→ **THE PROBLEM**
Copy each line below that has "aspnetcore".

Start of DATA UNDER STUDY

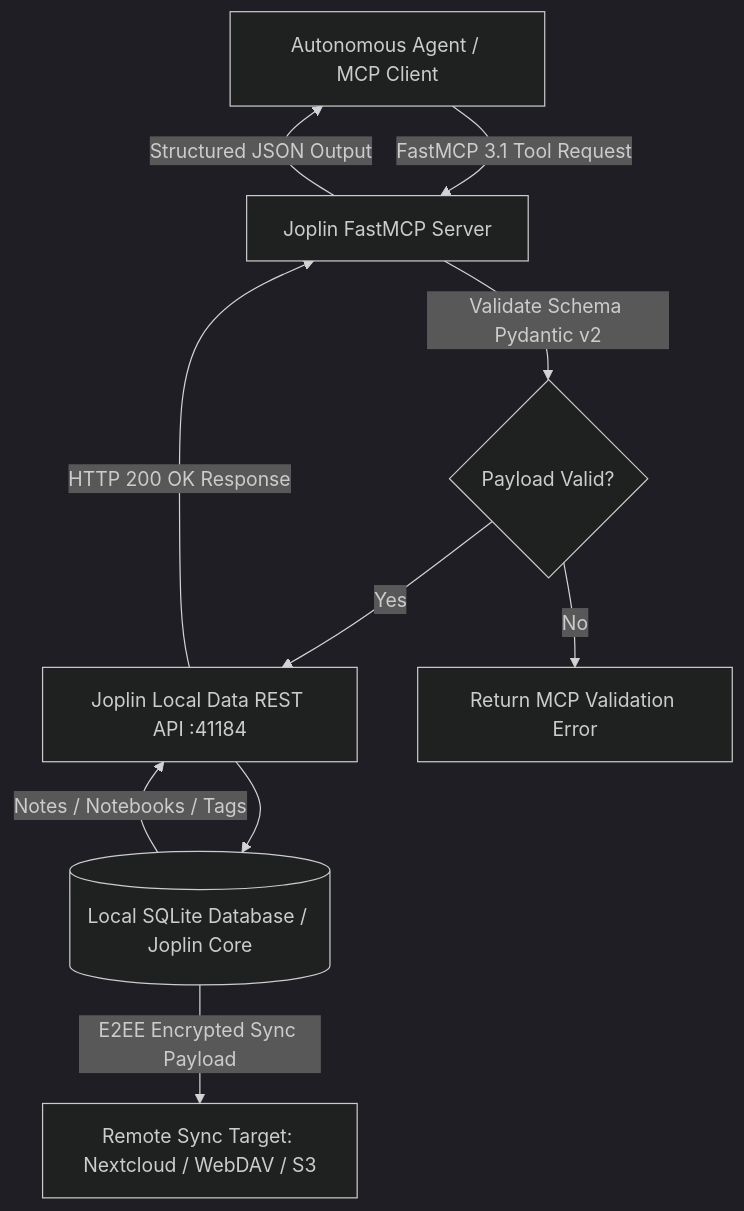
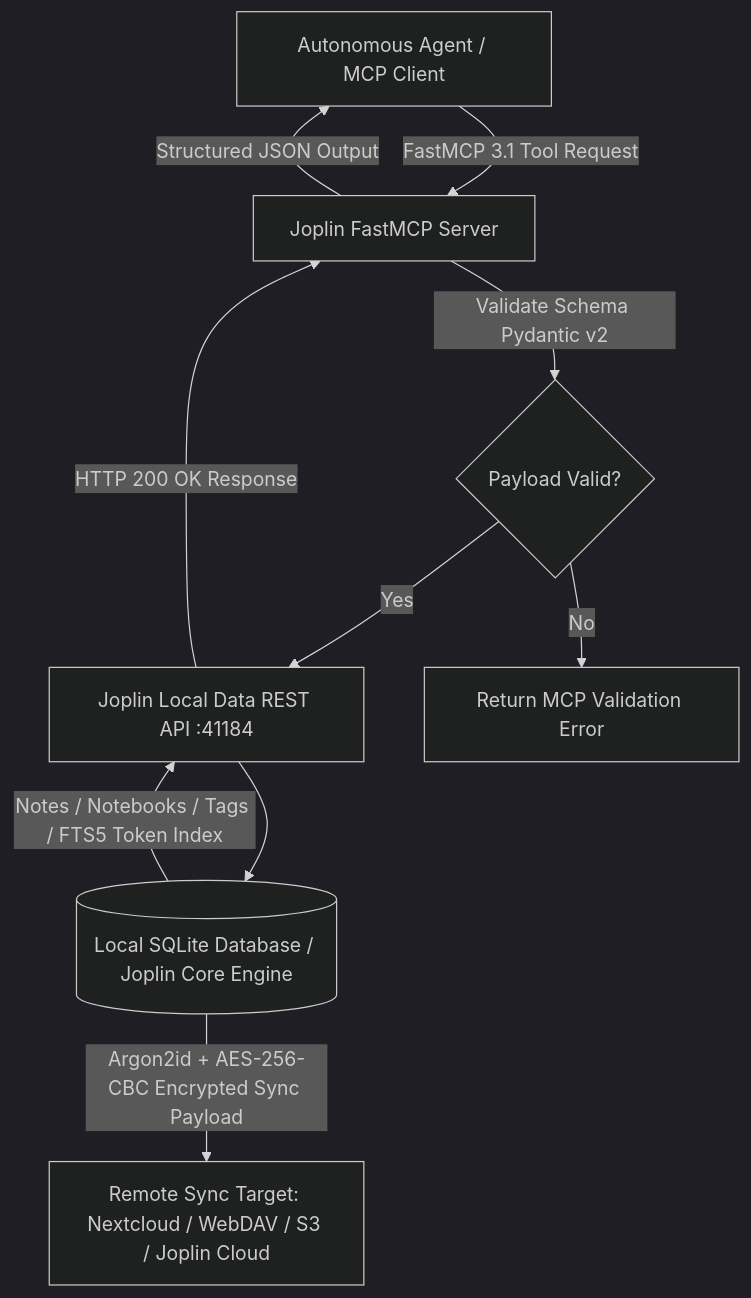
Before and after one commit to joanmarcriera/Home-office-automations: the first of 2 diagrams in docs/tools/ai_knowledge/joplin.md, drawn with Mermaid (dark theme). The commit also changed other lines of this file and 5 other files, not shown here.

````diff
--- a/docs/tools/ai_knowledge/joplin.md
+++ b/docs/tools/ai_knowledge/joplin.md
@@ -34,12 +34,12 @@
 ```mermaid
 graph TD
     A[Autonomous Agent / MCP Client] -->|FastMCP 3.1 Tool Request| B[Joplin FastMCP Server]
     B -->|Validate Schema Pydantic v2| C{Payload Valid?}
     C -->|Yes| D[Joplin Local Data REST API :41184]
     C -->|No| E[Return MCP Validation Error]
-    D --> F[(Local SQLite Database / Joplin Core)]
-    F -->|Notes / Notebooks / Tags| D
+    D --> F[(Local SQLite Database / Joplin Core Engine)]
+    F -->|Notes / Notebooks / Tags / FTS5 Token Index| D
     D -->|HTTP 200 OK Response| B
     B -->|Structured JSON Output| A
-    F -->|E2EE Encrypted Sync Payload| G[Remote Sync Target: Nextcloud / WebDAV / S3]
+    F -->|Argon2id + AES-256-CBC Encrypted Sync Payload| G[Remote Sync Target: Nextcloud / WebDAV / S3 / Joplin Cloud]
 ```
````
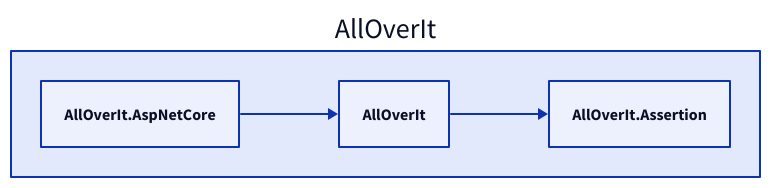
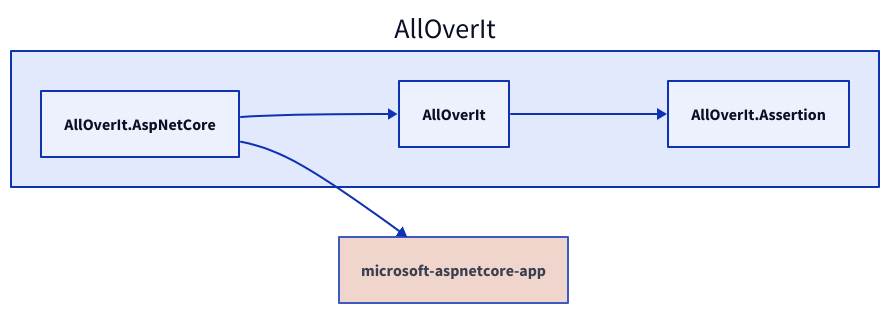
One commit to nickathone/AllOverIt changed the diagram in Docs/Dependencies/alloverit-aspnetcore.d2. Above: the diagram before and after it, drawn with D2. The commit also changed 5 other files, not shown here.

Commit message:
Dependency diagram updates

```diff
--- a/Docs/Dependencies/alloverit-aspnetcore.d2
+++ b/Docs/Dependencies/alloverit-aspnetcore.d2
@@ -1,8 +1,11 @@
 direction: right
 
 aoi: AllOverIt
 aoi.alloverit-aspnetcore: AllOverIt.AspNetCore
+microsoft-aspnetcore-app <- aoi.alloverit-aspnetcore
+microsoft-aspnetcore-app.style.fill: "#ECCBC0"
+microsoft-aspnetcore-app.style.opacity: 0.8
 aoi.alloverit: AllOverIt
 aoi.alloverit-assertion: AllOverIt.Assertion
 aoi.alloverit-assertion <- aoi.alloverit
 aoi.alloverit <- aoi.alloverit-aspnetcore
```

End of DATA UNDER STUDY

→ **SOLUTION FOR THIS EXERCISE**
One commit to nickathone/AllOverIt changed the diagram in Docs/Dependencies/alloverit-aspnetcore.d2. Above: the diagram before and after it, drawn with D2. The commit also changed 5 other files, not shown here.
--- a/Docs/Dependencies/alloverit-aspnetcore.d2
+++ b/Docs/Dependencies/alloverit-aspnetcore.d2
 aoi.alloverit-aspnetcore: AllOverIt.AspNetCore
+microsoft-aspnetcore-app <- aoi.alloverit-aspnetcore
+microsoft-aspnetcore-app.style.fill: "#ECCBC0"
+microsoft-aspnetcore-app.style.opacity: 0.8
 aoi.alloverit <- aoi.alloverit-aspnetcore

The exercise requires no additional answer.